> Assigned task
Select and reproduce each line of the listing below that bears the string "views".

> Given entries

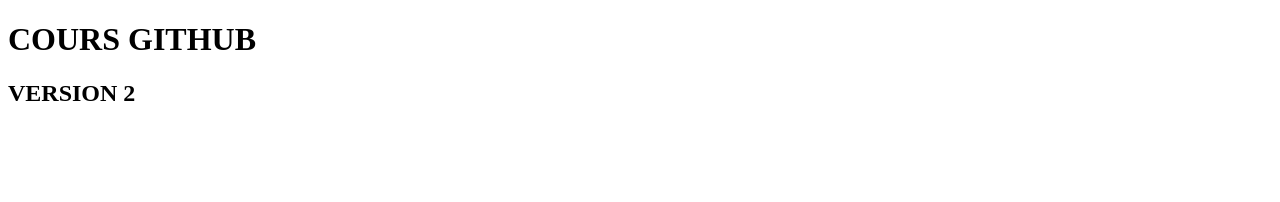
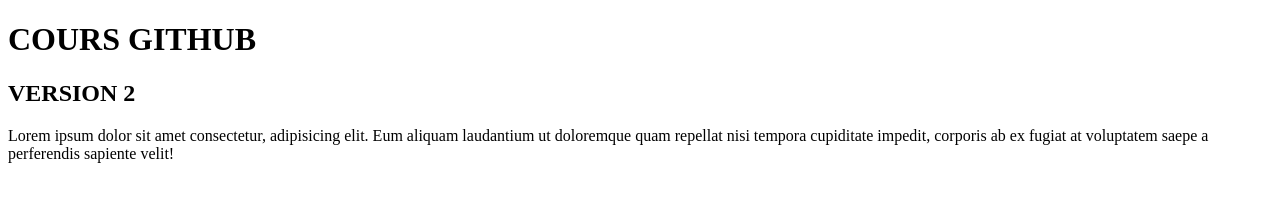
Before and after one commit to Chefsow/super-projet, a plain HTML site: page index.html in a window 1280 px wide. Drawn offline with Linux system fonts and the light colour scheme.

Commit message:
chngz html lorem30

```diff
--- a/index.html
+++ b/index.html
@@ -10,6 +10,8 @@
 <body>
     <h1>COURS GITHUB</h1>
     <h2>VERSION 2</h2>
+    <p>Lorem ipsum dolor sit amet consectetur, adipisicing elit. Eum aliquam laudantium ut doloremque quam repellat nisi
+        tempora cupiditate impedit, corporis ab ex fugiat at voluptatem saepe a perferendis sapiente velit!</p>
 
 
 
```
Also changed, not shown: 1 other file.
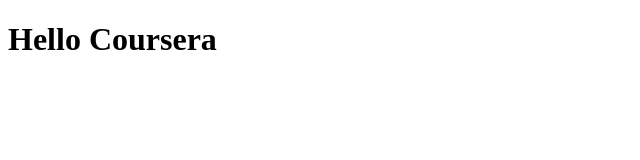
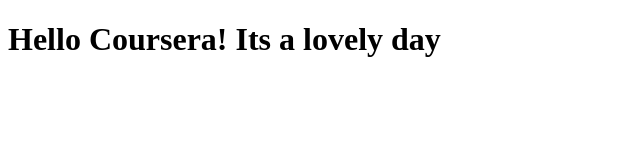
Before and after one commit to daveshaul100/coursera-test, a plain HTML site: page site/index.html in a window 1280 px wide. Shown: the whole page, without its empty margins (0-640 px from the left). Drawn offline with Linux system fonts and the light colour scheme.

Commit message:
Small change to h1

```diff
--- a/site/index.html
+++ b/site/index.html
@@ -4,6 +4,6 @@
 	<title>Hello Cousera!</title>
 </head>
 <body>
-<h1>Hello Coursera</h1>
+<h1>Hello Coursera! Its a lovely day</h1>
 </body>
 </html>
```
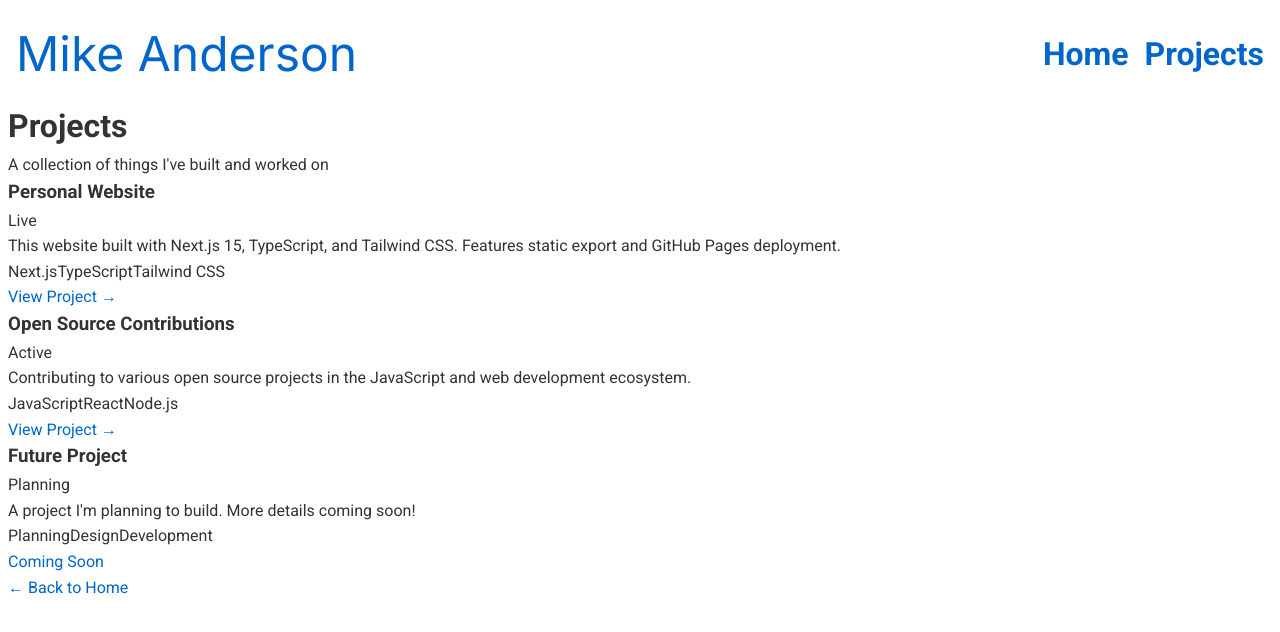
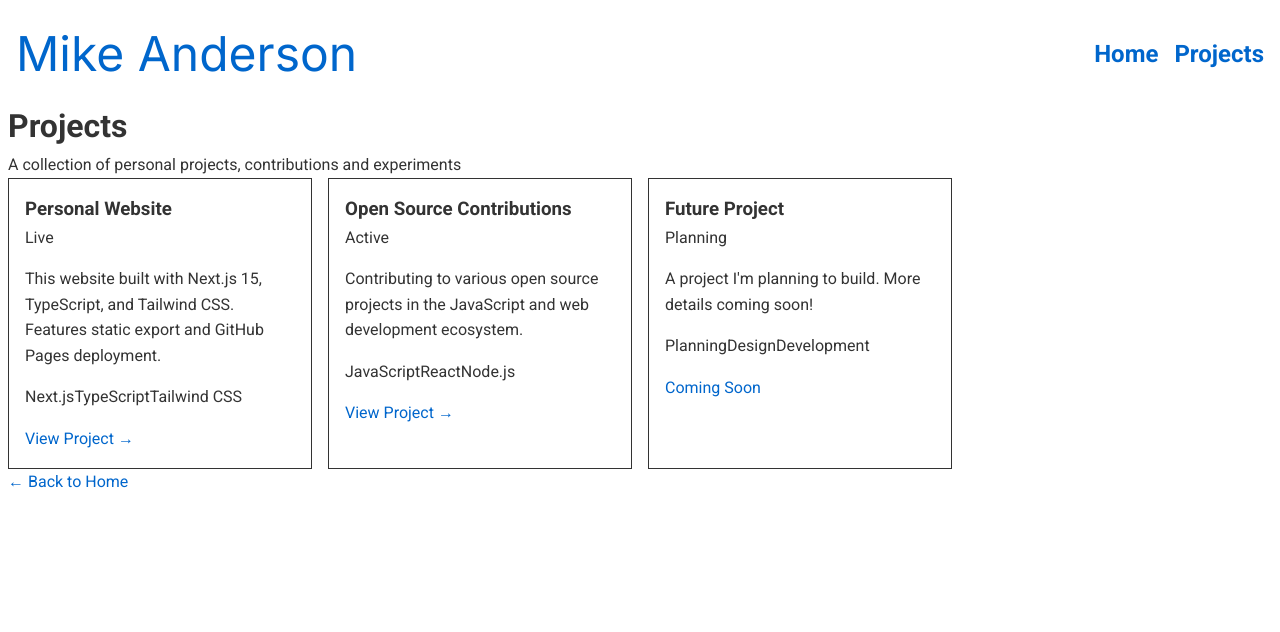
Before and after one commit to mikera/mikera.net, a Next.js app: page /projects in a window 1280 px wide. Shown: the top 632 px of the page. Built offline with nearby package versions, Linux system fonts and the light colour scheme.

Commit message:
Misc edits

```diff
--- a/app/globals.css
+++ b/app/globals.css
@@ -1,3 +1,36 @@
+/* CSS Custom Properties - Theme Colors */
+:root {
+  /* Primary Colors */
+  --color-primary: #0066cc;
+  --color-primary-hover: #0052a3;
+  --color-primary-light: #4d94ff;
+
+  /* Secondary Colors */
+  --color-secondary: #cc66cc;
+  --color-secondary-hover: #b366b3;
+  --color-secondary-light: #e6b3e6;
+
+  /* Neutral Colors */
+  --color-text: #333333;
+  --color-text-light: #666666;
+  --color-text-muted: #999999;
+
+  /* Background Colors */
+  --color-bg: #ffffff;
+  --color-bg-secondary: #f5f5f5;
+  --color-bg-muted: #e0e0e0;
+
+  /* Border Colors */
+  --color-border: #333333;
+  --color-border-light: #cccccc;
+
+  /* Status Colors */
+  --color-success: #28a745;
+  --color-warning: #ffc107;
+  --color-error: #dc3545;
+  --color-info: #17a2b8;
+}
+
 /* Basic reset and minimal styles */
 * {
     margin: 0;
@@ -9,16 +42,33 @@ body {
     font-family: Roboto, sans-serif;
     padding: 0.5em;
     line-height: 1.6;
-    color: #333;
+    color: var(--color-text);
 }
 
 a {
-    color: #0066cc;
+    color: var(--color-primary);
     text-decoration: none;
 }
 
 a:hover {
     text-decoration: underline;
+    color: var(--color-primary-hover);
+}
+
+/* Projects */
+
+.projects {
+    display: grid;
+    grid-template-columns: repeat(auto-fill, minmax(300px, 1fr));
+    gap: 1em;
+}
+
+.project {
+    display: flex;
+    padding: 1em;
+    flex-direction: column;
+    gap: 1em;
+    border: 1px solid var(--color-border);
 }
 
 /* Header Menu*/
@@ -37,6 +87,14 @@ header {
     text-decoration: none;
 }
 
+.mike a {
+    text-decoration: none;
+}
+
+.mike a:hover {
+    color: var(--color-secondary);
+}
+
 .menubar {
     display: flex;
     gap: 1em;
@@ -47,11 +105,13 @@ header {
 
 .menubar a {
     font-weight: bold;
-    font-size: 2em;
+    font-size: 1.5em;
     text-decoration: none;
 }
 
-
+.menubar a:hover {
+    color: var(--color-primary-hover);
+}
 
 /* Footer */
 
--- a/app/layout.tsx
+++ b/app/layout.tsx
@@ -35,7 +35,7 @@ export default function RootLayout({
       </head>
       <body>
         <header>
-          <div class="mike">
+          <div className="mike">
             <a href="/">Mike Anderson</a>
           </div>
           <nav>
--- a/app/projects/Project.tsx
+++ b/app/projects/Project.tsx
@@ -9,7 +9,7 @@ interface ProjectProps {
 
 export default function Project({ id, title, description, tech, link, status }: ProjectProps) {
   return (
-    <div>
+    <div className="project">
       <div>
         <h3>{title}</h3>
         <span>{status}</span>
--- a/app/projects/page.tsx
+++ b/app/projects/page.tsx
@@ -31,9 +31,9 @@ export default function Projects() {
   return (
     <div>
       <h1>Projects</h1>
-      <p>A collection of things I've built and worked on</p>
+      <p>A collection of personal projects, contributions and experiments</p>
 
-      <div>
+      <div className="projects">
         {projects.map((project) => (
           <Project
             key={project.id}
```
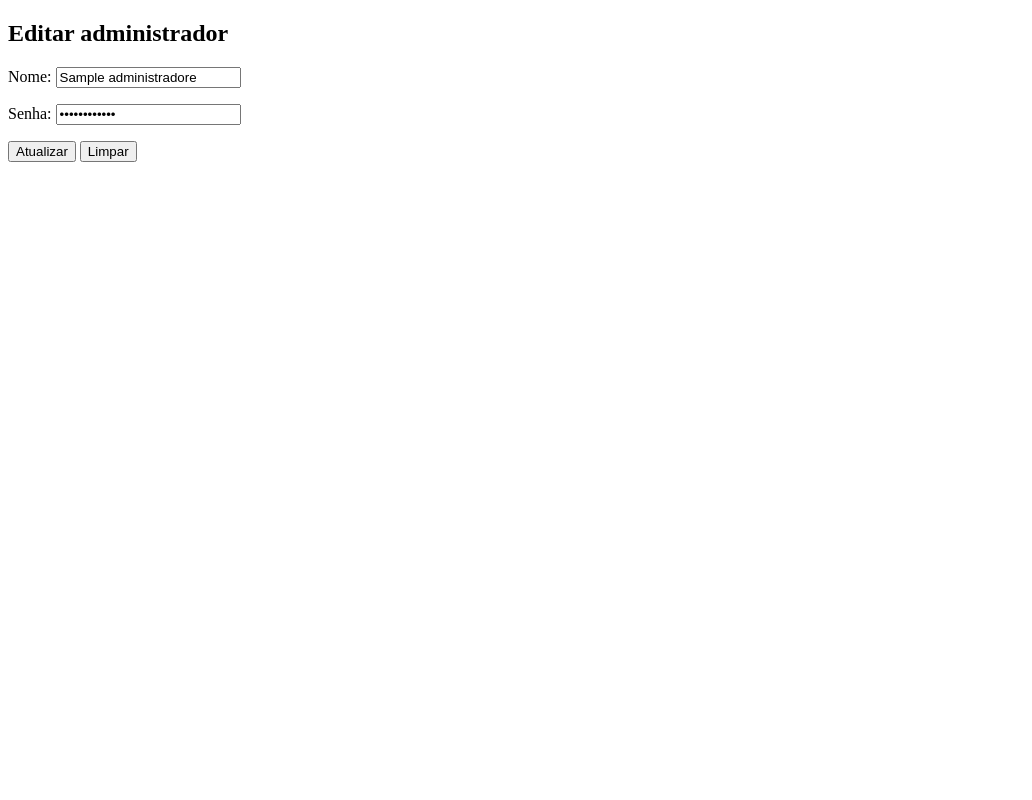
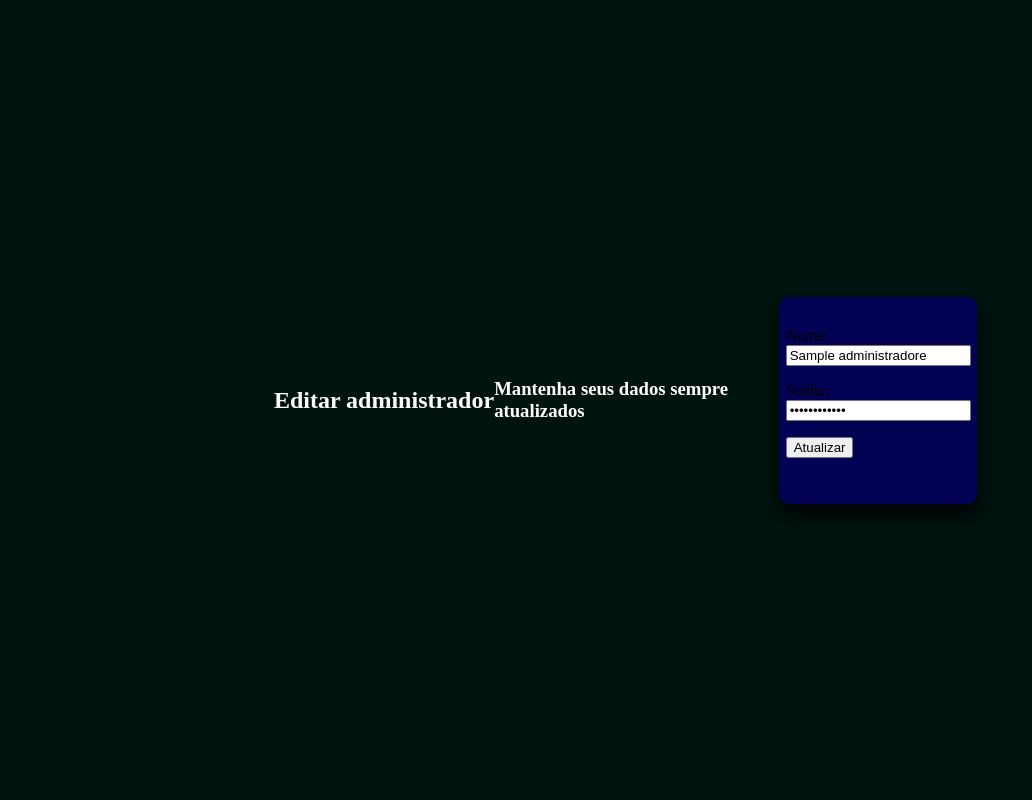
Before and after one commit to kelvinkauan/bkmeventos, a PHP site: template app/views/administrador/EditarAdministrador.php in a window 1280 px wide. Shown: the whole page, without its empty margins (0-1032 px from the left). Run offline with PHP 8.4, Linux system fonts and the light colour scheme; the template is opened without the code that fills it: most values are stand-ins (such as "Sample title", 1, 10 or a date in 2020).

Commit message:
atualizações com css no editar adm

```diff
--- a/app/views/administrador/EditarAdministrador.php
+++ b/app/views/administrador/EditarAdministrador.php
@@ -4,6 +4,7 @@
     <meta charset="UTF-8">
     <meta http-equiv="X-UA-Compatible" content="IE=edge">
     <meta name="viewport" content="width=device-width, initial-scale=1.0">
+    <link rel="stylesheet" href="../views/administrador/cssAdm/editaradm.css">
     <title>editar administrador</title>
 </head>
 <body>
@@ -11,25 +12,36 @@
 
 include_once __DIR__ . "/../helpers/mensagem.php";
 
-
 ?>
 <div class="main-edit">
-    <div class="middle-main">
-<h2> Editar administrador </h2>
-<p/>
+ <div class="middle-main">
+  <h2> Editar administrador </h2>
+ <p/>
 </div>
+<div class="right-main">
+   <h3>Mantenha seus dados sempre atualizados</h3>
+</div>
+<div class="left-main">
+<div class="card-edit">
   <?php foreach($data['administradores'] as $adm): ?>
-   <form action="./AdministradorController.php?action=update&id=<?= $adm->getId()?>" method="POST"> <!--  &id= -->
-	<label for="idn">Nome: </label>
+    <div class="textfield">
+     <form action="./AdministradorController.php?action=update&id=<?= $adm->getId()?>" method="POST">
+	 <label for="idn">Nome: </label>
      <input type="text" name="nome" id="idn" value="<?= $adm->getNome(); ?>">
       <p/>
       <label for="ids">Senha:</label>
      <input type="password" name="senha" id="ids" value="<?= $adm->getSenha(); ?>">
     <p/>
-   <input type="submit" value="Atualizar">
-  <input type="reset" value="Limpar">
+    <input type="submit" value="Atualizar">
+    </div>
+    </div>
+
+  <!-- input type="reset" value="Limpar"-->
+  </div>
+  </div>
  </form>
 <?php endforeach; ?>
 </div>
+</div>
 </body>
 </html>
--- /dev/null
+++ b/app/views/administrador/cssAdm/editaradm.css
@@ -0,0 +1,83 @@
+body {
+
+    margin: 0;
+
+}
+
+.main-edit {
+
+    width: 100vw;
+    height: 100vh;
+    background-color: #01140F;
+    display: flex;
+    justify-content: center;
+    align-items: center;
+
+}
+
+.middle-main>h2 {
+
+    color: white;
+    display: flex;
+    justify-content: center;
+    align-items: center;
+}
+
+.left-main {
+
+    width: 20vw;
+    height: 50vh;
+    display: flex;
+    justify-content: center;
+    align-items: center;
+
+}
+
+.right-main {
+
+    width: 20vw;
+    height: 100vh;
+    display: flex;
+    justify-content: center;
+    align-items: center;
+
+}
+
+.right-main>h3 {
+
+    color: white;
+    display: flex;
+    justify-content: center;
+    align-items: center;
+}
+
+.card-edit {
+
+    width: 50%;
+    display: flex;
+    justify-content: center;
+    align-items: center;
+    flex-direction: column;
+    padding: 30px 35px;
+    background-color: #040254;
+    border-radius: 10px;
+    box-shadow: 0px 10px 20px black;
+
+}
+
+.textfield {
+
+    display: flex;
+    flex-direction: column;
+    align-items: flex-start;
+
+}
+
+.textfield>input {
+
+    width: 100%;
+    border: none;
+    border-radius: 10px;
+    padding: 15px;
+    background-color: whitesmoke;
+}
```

> Solved problem
Before and after one commit to kelvinkauan/bkmeventos, a PHP site: template app/views/administrador/EditarAdministrador.php in a window 1280 px wide. Shown: the whole page, without its empty margins (0-1032 px from the left). Run offline with PHP 8.4, Linux system fonts and the light colour scheme; the template is opened without the code that fills it: most values are stand-ins (such as "Sample title", 1, 10 or a date in 2020).
--- a/app/views/administrador/EditarAdministrador.php
+++ b/app/views/administrador/EditarAdministrador.php
+    <link rel="stylesheet" href="../views/administrador/cssAdm/editaradm.css">
+++ b/app/views/administrador/cssAdm/editaradm.css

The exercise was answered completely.